▸ **Task to complete**: Work out how many lines of the data below hold the string "label". Answer with that number alone.

Collected data:
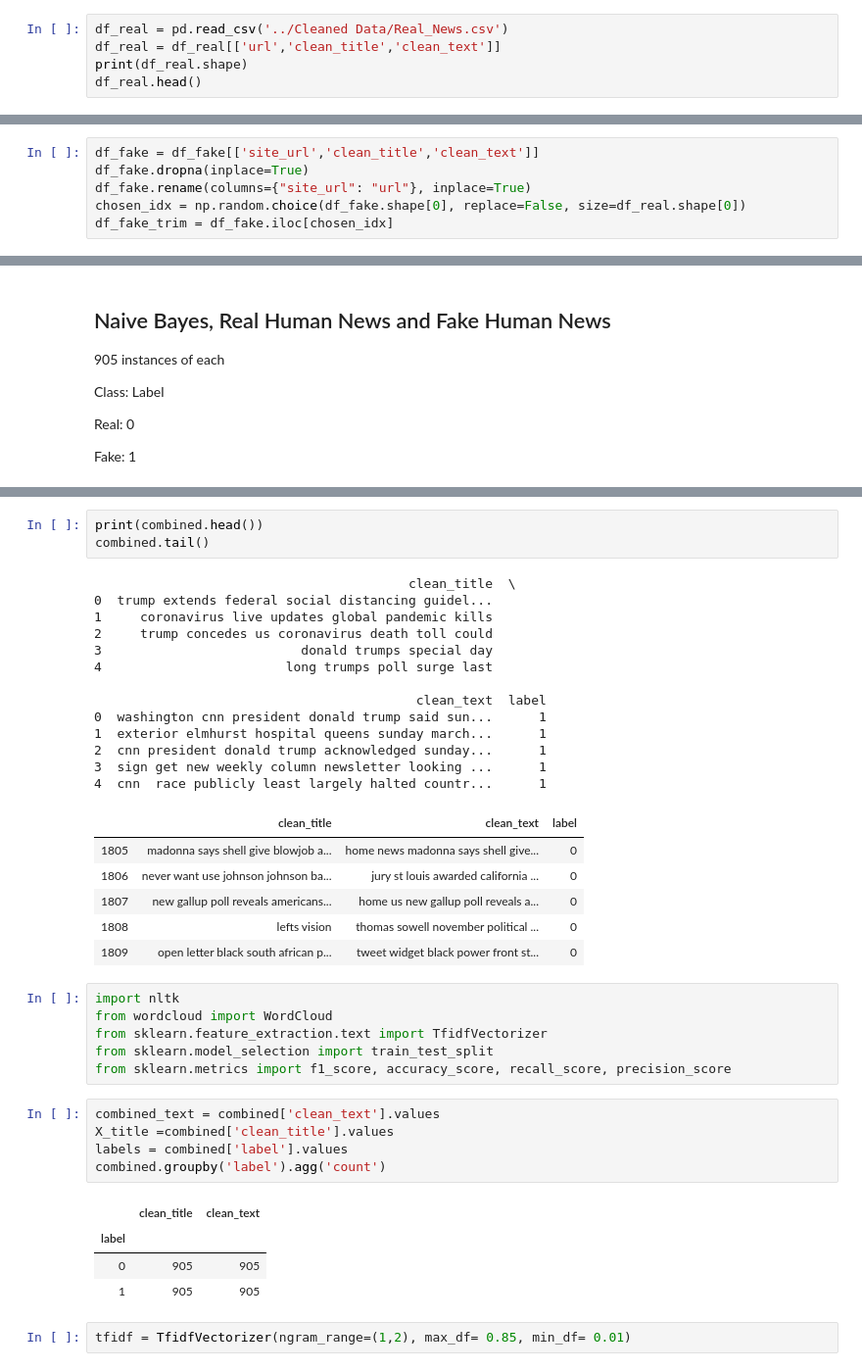
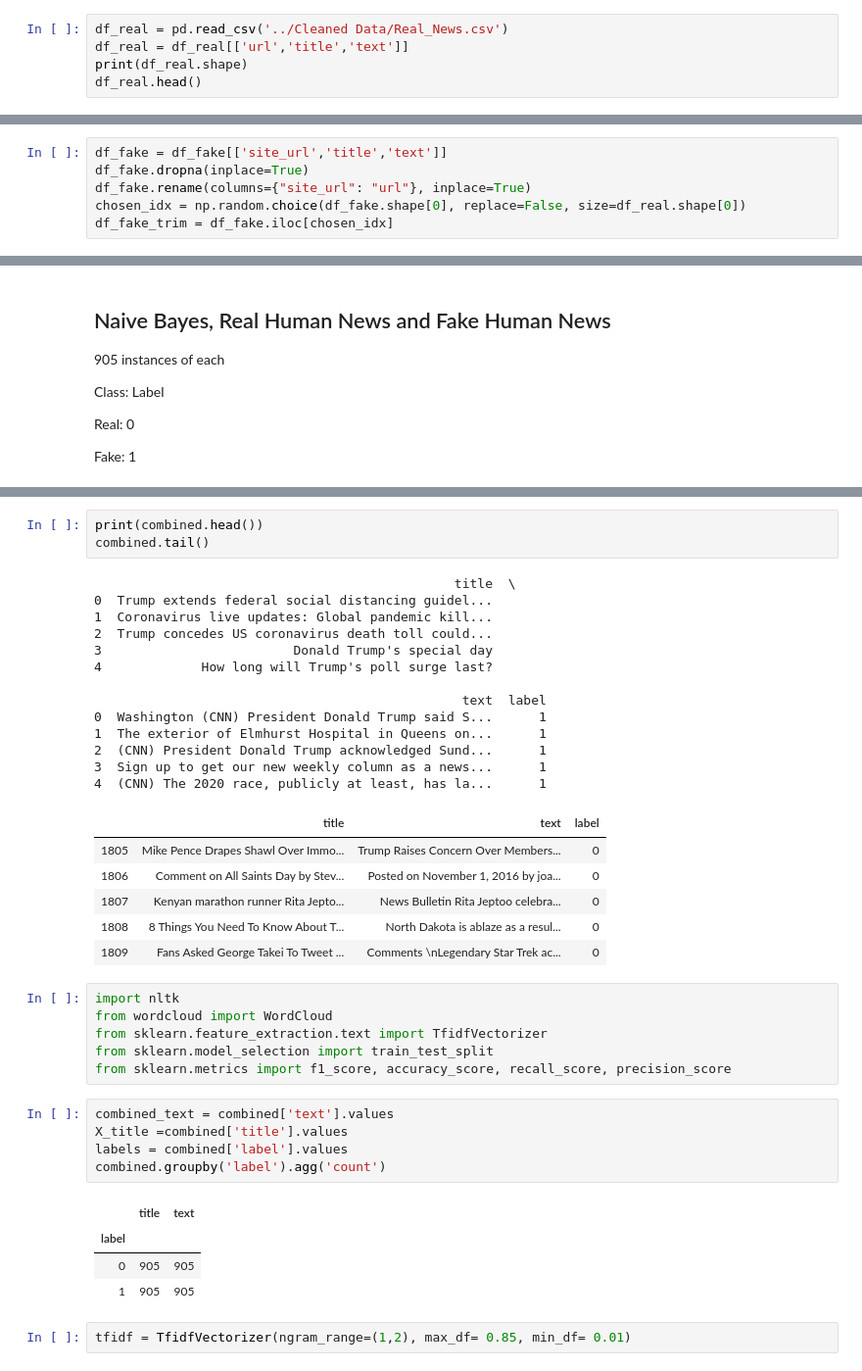
Before and after one commit to jpyneni3/Fake_News_Detector, a Jupyter notebook: Notebooks/NaiveBayes.ipynb, the cells around one changed output, grey strips where cells are left out. Shown: that part at 98% size. Drawn from its saved outputs; the diff is of its cells as text.

```diff
--- a/Notebooks/NaiveBayes.ipynb
+++ b/Notebooks/NaiveBayes.ipynb
@@ -4,7 +4,7 @@ import numpy as np
 import json
 # %%
 df_real = pd.read_csv('../Cleaned Data/Real_News.csv')
-df_real = df_real[['url','clean_title','clean_text']]
+df_real = df_real[['url','title','text']]
 print(df_real.shape)
 df_real.head()
 # %% [output]
@@ -44,7 +44,7 @@ df_fake.head()
 | 4 | 4 | 0206b54719c7e241ffe0ad4315b808290... | 0 | Fed Up | 2016-11-01T21:56:00.000+02:00 | FANTASTIC! TRUMP'S 7 POINT PLAN T... | Email HEALTHCARE REFORM TO MAKE A... | english | 2016-11-01T23:59:42.266+02:00 | 100percentfedup.com | ... |
 5 rows × 23 columns
 # %%
-df_fake = df_fake[['site_url','clean_title','clean_text']]
+df_fake = df_fake[['site_url','title','text']]
 df_fake.dropna(inplace=True)
 df_fake.rename(columns={"site_url": "url"}, inplace=True)
 chosen_idx = np.random.choice(df_fake.shape[0], replace=False, size=df_real.shape[0])
@@ -106,25 +109,25 @@ combined = pd.concat([df_real,df_fake_trim],ignore_index=True)
 print(combined.head())
 combined.tail()
 # %% [output]
-                                         clean_title  \
-0  trump extends federal social distancing guidel...
-1     coronavirus live updates global pandemic kills
-2     trump concedes us coronavirus death toll could
-3                          donald trumps special day
-4                        long trumps poll surge last
+                                               title  \
+0  Trump extends federal social distancing guidel...
+1  Coronavirus live updates: Global pandemic kill...
+2  Trump concedes US coronavirus death toll could...
+3                         Donald Trump's special day
+4             How long will Trump's poll surge last?
 
-                                          clean_text  label
-0  washington cnn president donald trump said sun...      1
-1  exterior elmhurst hospital queens sunday march...      1
-2  cnn president donald trump acknowledged sunday...      1
-3  sign get new weekly column newsletter looking ...      1
-4  cnn  race publicly least largely halted countr...      1
+                                                text  label
+0  Washington (CNN) President Donald Trump said S...      1
+1  The exterior of Elmhurst Hospital in Queens on...      1
+2  (CNN) President Donald Trump acknowledged Sund...      1
+3  Sign up to get our new weekly column as a news...      1
+4  (CNN) The 2020 race, publicly at least, has la...      1
-|  | clean_title | clean_text | label |
-| 1805 | madonna says shell give blowjob a... | home news madonna says shell give... | 0 |
-| 1806 | never want use johnson johnson ba... | jury st louis awarded california ... | 0 |
-| 1807 | new gallup poll reveals americans... | home us new gallup poll reveals a... | 0 |
-| 1808 | lefts vision | thomas sowell november political ... | 0 |
-| 1809 | open letter black south african p... | tweet widget black power front st... | 0 |
+|  | title | text | label |
+| 1805 | Mike Pence Drapes Shawl Over Immo... | Trump Raises Concern Over Members... | 0 |
+| 1806 | Comment on All Saints Day by Stev... | Posted on November 1, 2016 by joa... | 0 |
+| 1807 | Kenyan marathon runner Rita Jepto... | News Bulletin Rita Jeptoo celebra... | 0 |
+| 1808 | 8 Things You Need To Know About T... | North Dakota is ablaze as a resul... | 0 |
+| 1809 | Fans Asked George Takei To Tweet ... | Comments \nLegendary Star Trek ac... | 0 |
 # %%
 import nltk
 from wordcloud import WordCloud
@@ -132,12 +135,12 @@ from sklearn.feature_extraction.text import TfidfVectorizer
 from sklearn.model_selection import train_test_split
 from sklearn.metrics import f1_score, accuracy_score, recall_score, precision_score
 # %%
-combined_text = combined['clean_text'].values
-X_title =combined['clean_title'].values
+combined_text = combined['text'].values
+X_title =combined['title'].values
 labels = combined['label'].values
 combined.groupby('label').agg('count')
 # %% [output]
-|  | clean_title | clean_text |
+|  | title | text |
 | label |  |  |
 | 0 | 905 | 905 |
 | 1 | 905 | 905 |
```
Also changed, not shown: parts of 23 cells of this notebook, 5 other files.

▸ **Solution**: 7